Data to process
○ ○ ○
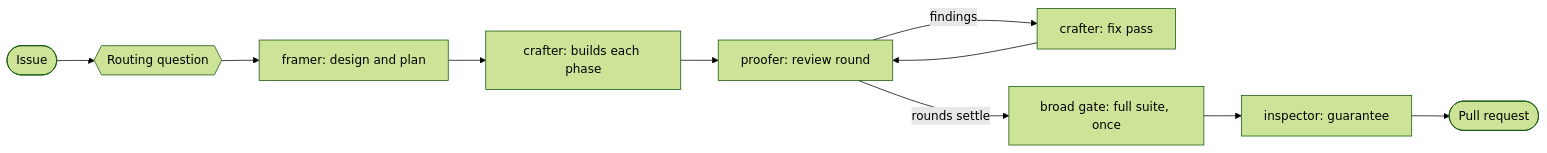
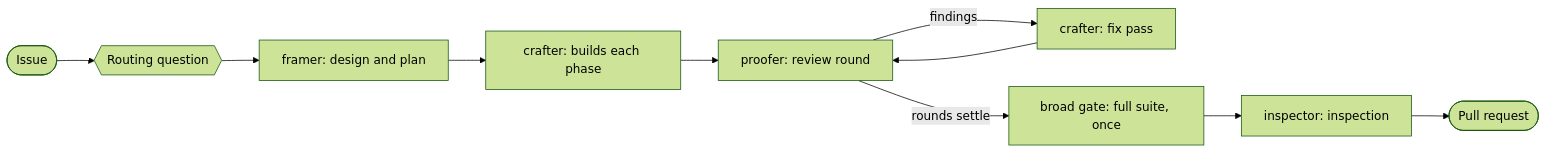
Before and after one commit to MichaelYcJo/AgenticSeal: the diagram in README.md, drawn with Mermaid (forest theme). The commit also changed other lines of this file and 119 other files, not shown here.

````diff
--- a/README.md
+++ b/README.md
@@ -30,12 +30,12 @@
 ```mermaid
 flowchart LR
     issue([Issue]) --> routing{{Routing question}}
     routing --> framer[framer: design and plan]
     framer --> crafter[crafter: builds each phase]
     crafter --> proofer[proofer: review round]
     proofer -- findings --> fix[crafter: fix pass]
     fix --> proofer
     proofer -- rounds settle --> gate[broad gate: full suite, once]
-    gate --> inspector[inspector: guarantee]
+    gate --> inspector[inspector: inspection]
     inspector --> pr([Pull request])
 ```
````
○ ○ ○
Task
From the line that contains "proofer -- findings" down to the last line of the listing above, repeat each line exactly, and include nothing else.

Task answer
     proofer -- findings --> fix[crafter: fix pass]
     fix --> proofer
     proofer -- rounds settle --> gate[broad gate: full suite, once]
-    gate --> inspector[inspector: guarantee]
+    gate --> inspector[inspector: inspection]
     inspector --> pr([Pull request])
 ```
````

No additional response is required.